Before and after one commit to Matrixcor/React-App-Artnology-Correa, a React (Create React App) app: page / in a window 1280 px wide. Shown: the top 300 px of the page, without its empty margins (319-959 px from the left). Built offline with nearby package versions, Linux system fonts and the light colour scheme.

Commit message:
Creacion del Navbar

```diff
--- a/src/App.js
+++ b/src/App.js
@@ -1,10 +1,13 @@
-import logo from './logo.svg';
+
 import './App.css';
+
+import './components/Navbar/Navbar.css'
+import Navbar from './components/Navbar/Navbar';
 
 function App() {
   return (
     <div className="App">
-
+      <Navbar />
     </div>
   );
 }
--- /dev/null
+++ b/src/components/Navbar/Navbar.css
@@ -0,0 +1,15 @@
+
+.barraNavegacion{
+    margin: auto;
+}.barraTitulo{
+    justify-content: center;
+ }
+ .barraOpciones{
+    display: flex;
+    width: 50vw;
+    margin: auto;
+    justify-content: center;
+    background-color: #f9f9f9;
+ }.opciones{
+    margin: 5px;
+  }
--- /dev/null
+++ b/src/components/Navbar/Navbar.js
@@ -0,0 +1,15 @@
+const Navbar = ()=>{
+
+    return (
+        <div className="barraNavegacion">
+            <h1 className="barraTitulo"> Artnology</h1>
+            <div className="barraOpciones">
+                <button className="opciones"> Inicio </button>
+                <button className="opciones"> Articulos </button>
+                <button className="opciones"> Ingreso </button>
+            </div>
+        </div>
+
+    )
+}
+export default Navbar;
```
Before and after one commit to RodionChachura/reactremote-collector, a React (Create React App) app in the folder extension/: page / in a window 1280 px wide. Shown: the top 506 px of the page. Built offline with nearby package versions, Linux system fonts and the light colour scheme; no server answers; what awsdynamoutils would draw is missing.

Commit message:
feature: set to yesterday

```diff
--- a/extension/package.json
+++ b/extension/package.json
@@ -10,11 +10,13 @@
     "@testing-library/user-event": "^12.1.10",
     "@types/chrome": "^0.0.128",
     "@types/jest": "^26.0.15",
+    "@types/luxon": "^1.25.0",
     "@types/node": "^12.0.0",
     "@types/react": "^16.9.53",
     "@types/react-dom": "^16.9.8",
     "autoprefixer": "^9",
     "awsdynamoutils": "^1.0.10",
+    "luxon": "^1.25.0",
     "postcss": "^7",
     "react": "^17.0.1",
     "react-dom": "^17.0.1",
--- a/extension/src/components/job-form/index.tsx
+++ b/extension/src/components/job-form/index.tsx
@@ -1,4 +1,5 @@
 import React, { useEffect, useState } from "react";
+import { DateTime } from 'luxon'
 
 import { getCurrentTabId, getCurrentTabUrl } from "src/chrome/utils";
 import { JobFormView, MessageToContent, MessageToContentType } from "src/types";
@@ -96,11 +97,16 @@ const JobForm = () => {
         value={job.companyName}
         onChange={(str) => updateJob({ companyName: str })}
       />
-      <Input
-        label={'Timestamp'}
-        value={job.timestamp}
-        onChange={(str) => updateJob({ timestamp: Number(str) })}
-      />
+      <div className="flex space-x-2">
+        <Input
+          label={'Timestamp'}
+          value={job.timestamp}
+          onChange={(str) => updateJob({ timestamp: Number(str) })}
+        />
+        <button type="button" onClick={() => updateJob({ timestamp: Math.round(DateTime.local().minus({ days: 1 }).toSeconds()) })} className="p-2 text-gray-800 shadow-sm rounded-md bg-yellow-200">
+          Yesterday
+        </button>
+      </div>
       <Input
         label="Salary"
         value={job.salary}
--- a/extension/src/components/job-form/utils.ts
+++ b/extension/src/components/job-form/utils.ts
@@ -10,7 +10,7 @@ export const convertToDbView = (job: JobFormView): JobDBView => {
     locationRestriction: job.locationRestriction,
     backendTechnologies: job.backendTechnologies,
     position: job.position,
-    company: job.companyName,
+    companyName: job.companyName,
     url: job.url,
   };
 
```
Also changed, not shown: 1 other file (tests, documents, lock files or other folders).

## EXERCISE DETAILS
Spot the lines above that mention "companyName" and copy them.

## OUTPUT BELOW
         value={job.companyName}
         onChange={(str) => updateJob({ companyName: str })}
-    company: job.companyName,
+    companyName: job.companyName,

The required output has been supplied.